The Go Programming Language

Russ Cox

Stanford University

January 12, 2010








Hello, world

package main

import "fmt"

func main() {
	fmt.Printf("Hello, 世界\n")


Design started in late 2007.

Implementation starting to work mid-2008.

Released as an open source project in November 2009.

Work continues.

Robert Griesemer, Ken Thompson, Rob Pike, Ian Lance Taylor, Russ Cox, many others


Go fast!

Make programming fun again.

Why isn't programming fun?

Compiled, statically-typed languages (C, C++, Java) require too much typing and too much typing:

Dynamic languages (Python, JavaScript) fix these problems (no more types, no more compiler) but introduce others:

Can we combine the best of both?


Make the language fast.

Make the tools fast.

Go Approach: Static Types

Static types, but declarations can infer type from expression:

var one, hi = 1, "hello"

var double = func(x int) int { return x*2 }

Not full Hindley-Milner type inference.

Go Approach: Methods

Methods can be defined on any type.

type Point struct {
	X, Y float64

func (p Point) Abs() float64 {
	return math.Sqrt(p.X*p.X + p.Y*p.Y)

Go Approach: Methods

Methods can be defined on any type.

type MyFloat float64

func (f MyFloat) Abs() float64 {
	v := float64(f)
	if v < 0 {
		v = -v
	return v

Go Approach: Abstract Types

An interface type lists a set of methods. Any value with those methods satisfies the interface.

type Abser interface {
	Abs() float64

func AbsPrinter(a Abser)

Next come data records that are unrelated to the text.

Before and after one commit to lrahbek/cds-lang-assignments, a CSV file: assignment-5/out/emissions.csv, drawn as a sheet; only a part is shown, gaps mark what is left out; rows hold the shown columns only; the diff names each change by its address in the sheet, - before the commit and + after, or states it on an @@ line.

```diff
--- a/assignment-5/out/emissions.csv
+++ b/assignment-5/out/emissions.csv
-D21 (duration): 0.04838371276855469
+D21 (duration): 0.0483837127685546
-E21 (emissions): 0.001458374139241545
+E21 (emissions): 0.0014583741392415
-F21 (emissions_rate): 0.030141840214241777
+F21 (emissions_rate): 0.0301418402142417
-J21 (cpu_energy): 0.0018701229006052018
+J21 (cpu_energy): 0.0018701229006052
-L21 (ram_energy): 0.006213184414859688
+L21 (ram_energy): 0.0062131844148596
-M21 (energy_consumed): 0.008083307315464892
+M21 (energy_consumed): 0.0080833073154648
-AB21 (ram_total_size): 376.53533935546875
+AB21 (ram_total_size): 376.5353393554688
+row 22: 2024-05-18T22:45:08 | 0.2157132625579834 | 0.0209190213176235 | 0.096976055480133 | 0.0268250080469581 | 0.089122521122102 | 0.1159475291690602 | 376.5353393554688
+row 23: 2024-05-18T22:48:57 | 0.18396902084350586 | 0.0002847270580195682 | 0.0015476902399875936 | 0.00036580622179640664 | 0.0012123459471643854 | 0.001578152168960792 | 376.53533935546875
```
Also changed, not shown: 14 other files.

Can use Point or MyFloat (or ...):

p := Point{3, 4}

f := MyFloat(-10)

Notice that Point never declared that it implements Abser. It just does. Same with MyFloat.

Go Approach: Packages

A Go program comprises one or more packages.

Each package is one or more source files compiled and imported as a unit.

package draw

type Point struct {
	X, Y int
package main

import "draw"

var p draw.Point

Go Approach: Visibility

Inside a package, all locally defined names are visible in all source files.

When imported, only the upper case names are visible.

package draw

type Point struct {
	X, Y int
	dist float64

type cache map[Point] float64

Clients that import "draw" can use the black names only.

“Shift is the new public.”

Go Approach: Concurrency

Cheap to create a new flow of control (goroutine):

func main() {
	go expensiveComputation(x, y, z)
	anotherExpensiveComputation(a, b, c)

Two expensive computations in parallel.

Go Approach: Synchronization

Use explicit messages to communicate and synchronize.

func computeAndSend(ch chan int, x, y, z int) {
	ch <- expensiveComputation(x, y, z)

func main() {
	ch := make(chan int)
	go computeAndSend(ch, x, y, z)
	v2 := anotherExpensiveComputation(a, b, c)
	v1 := <-ch
	fmt.Println(v1, v2)

Notice communication of result in addition to synchronization.

Go Fast: Language

Static types: enough to compile well, but inferred much of the time.

Methods: on any type, orthogonal to type system.

Abstract types: interface values, relations inferred statically.

Visibility: inferred from case of name.

Concurrency: lightweight way to start new thread of control.

Synchronization: explicit, easy message passing.

Lightweight feel of a scripting language but compiled.

Compile fast

Observation: much of the compile time for a source file is spent processing other, often unrelated files.

In C: a.c includes b.h, which includes c.h, which includes d.h.

Except that it's more often a tree instead of a chain.

On my Mac (OS X 10.5.8, gcc 4.0.1):

And we haven't done any real work yet!

Same story in Java, Python, but reading binaries instead of source files.

Implementation: Summarize Dependencies

package gui

import "draw"

type Mouse struct {
	Loc draw.Point
	Buttons uint

Compiled form of gui summarizes the necessary part of draw (just Point).

Implementation: Summarize Dependencies

Compiled form of gui summarizes the necessary part of draw (just Point). Pseudo-object:

package gui
type draw.Point struct {
	X, Y int
type gui.Mouse struct {
	Loc draw.Point
	Buttons uint

A file that imports gui compiles without consulting draw or its dependencies.

In Go: import "fmt" reads one file: 184 lines summarizing types from 7 packages.

Tiny effect in this program but can be exponential in large programs.

Compilation Demo

Build all standard Go packages: ~120,000 lines of code.

Go Status

Open source:

  • released on November 10, 2009
  • regular releases (~ weekly)
  • all development done in public Mercurial repository
  • outside contributions welcome


  • FreeBSD, Linux, OS X (x86, x86-64)
  • (in progress) Linux arm, Native Client x86, Windows x86.

Still in progress, experimental. Yet to come:

  • mature garbage collector
  • generics?
  • exceptions?
  • unions or sum types?